Side note:

I’d be interested in understanding what the original reporter is doing that requires so many states in a regular expression.

April 29, 2018

The Temporary Scrum Master

I'm curious how rotating the Scrum Master role through the Development Team works out for the Development Team and the Organization as a whole.  I'm not sure that rotating the Scrum Master role is healthy. Selecting one member of the Development Team to permanently become the Scrum Master seems the better choice.

The Scrum Guide permits the the Product Owner and Scrum Master to execute work in the Sprint Backlog. I take this to mean both roles can be carried out by someone in the Development Team.

A review of the servant-leadership philosophy applied to the Scrum Master role provides insight on the challenges:
  • service to the Product Owner: the support the Scrum Master provides the Product Owner is not focused solely upon the domain. It includes Product Backlog management.
  • service to the Development Team: this focuses on the organization and the Scrum Team. It includes building bridges to other parts of the organization. It includes coaching the Development Team on self-organization and cross-functionality.
  • service to the Organization: this includes helping the organization leverage Scrum better.
When I hear about the Scrum Master role being fulfilled by the Development Team it usually includes a concessions to ensure the Scrum Master isn't taking on that role permanently. The motivation behind this concession is interesting.

Rotation implies that the organization isn't fully vested in Scrum.

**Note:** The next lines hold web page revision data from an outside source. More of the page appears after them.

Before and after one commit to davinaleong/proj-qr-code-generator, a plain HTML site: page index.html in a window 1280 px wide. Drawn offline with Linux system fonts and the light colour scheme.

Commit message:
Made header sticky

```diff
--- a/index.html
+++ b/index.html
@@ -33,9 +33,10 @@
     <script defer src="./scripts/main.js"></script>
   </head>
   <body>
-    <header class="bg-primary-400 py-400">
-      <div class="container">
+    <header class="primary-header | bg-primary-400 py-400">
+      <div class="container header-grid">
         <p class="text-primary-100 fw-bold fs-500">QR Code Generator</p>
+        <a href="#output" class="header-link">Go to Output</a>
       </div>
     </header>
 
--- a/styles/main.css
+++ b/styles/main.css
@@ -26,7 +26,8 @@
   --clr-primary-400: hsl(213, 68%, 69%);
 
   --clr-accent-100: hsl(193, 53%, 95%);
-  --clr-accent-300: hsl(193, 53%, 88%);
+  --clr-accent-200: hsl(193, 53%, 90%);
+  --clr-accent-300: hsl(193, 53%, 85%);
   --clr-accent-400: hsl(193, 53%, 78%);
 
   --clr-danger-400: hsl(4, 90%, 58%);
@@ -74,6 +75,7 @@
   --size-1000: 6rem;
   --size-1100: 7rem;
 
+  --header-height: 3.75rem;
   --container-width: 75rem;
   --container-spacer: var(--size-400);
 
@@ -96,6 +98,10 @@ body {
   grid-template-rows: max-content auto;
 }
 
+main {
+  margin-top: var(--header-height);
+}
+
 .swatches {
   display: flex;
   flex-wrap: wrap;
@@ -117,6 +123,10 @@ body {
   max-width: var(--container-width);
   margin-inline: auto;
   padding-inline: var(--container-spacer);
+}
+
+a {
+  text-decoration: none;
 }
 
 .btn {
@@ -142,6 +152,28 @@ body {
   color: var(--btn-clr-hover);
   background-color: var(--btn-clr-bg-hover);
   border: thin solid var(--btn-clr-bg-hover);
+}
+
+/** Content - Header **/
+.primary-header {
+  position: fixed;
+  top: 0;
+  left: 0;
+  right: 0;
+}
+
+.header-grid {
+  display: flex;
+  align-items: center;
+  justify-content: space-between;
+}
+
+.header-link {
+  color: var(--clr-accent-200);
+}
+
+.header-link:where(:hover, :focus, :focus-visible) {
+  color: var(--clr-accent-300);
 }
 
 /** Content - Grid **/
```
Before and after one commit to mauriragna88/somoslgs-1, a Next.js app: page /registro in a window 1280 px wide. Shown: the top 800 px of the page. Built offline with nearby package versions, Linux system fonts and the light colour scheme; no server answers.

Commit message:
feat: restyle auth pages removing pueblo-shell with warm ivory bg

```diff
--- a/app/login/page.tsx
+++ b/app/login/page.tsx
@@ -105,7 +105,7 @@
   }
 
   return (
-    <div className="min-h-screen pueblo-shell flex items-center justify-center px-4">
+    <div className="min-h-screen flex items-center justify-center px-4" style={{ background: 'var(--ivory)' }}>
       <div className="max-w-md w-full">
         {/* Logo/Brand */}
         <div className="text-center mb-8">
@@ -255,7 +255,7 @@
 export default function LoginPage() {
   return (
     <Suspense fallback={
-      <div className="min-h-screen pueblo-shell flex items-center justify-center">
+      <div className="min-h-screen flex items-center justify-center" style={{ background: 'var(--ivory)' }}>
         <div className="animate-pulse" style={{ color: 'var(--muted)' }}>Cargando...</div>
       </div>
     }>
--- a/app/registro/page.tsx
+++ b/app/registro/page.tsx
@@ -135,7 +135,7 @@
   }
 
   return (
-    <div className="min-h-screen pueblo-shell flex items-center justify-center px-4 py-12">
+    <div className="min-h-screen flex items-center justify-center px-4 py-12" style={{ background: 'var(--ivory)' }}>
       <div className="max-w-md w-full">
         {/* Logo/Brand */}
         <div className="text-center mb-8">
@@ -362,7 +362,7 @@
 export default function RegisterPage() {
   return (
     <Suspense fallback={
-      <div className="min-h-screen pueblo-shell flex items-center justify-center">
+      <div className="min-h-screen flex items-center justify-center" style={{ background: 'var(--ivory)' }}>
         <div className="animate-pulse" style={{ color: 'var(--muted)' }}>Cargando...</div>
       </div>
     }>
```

Further:
  • it implies the Scrum Master role is less valuable than the "other" role the Scrum Master has. 
  • it implies that Scrum Master isn't a good career choice for domain experts. 
  • it subjects the team to different Scrum Master's each with their own set of values and approaches.
Different values and approaches aren't bad. They are opportunities for learning. But they may cause confusion if you are just rolling out your Scrum implementation.

In all, rotating the Scrum Master doesn't sit well with me. The Scrum Master seems better suited as a permanent role. Even if I assume the Developer turned Scrum Master is a domain expert there are significant trade-offs involved in this approach, especially if you view Scrum as an important initiative that can benefit the entire organization.

April 6, 2018

GDB Command Files

A favorite feature of mine in GDB is the command file. A command file is a simple text file used to store GDB commands.

I usually use these files to store breakpoints which simplifies the set up of the debugging session.

For example, from within gdb run:

source command.txt

where command.txt contains:

set breakpoint pending on
b main

I use breakpoint pending on to permit deferred loading of shared libraries.

The fantastic thing about these files is that you can store them under revision control and build them up while you chase down an issue. And then use them to confirm the correction.

March 31, 2018

RBTLIB v0.3.0 On Travis CI

In RBTLIB v0.3.0 On Read The Docs, I discussed adding support for Read the Docs to RBTLIB. Recently, I added RBTLIB to Travis CI. Travis CI is super easy to work with. It provided the opportunity to eliminate deployment issues. This is important, as my ultimate goal for RBTLIB is availability through PyPi.

The main advantage Travis CI provides is the ability to test on different platforms and to eliminate issues of portability. I lack experience with Python's setup tools so there are likely to be issues as I move RBTLIB to PyPi.

All in all, v0.3.0 has significant infrastructure improvements over v0.2. Functionally, v0.3.0 targets posting of review requests through rbt.

March 8, 2018

Twitter Timelines on GitHub Pages

Adding a Twitter timeline to a Jekyll site hosted on GitHub is easy. The Twitter Developer Documentation provides instructions for this. See Embedded Timelines.

No Jekyll plugin required.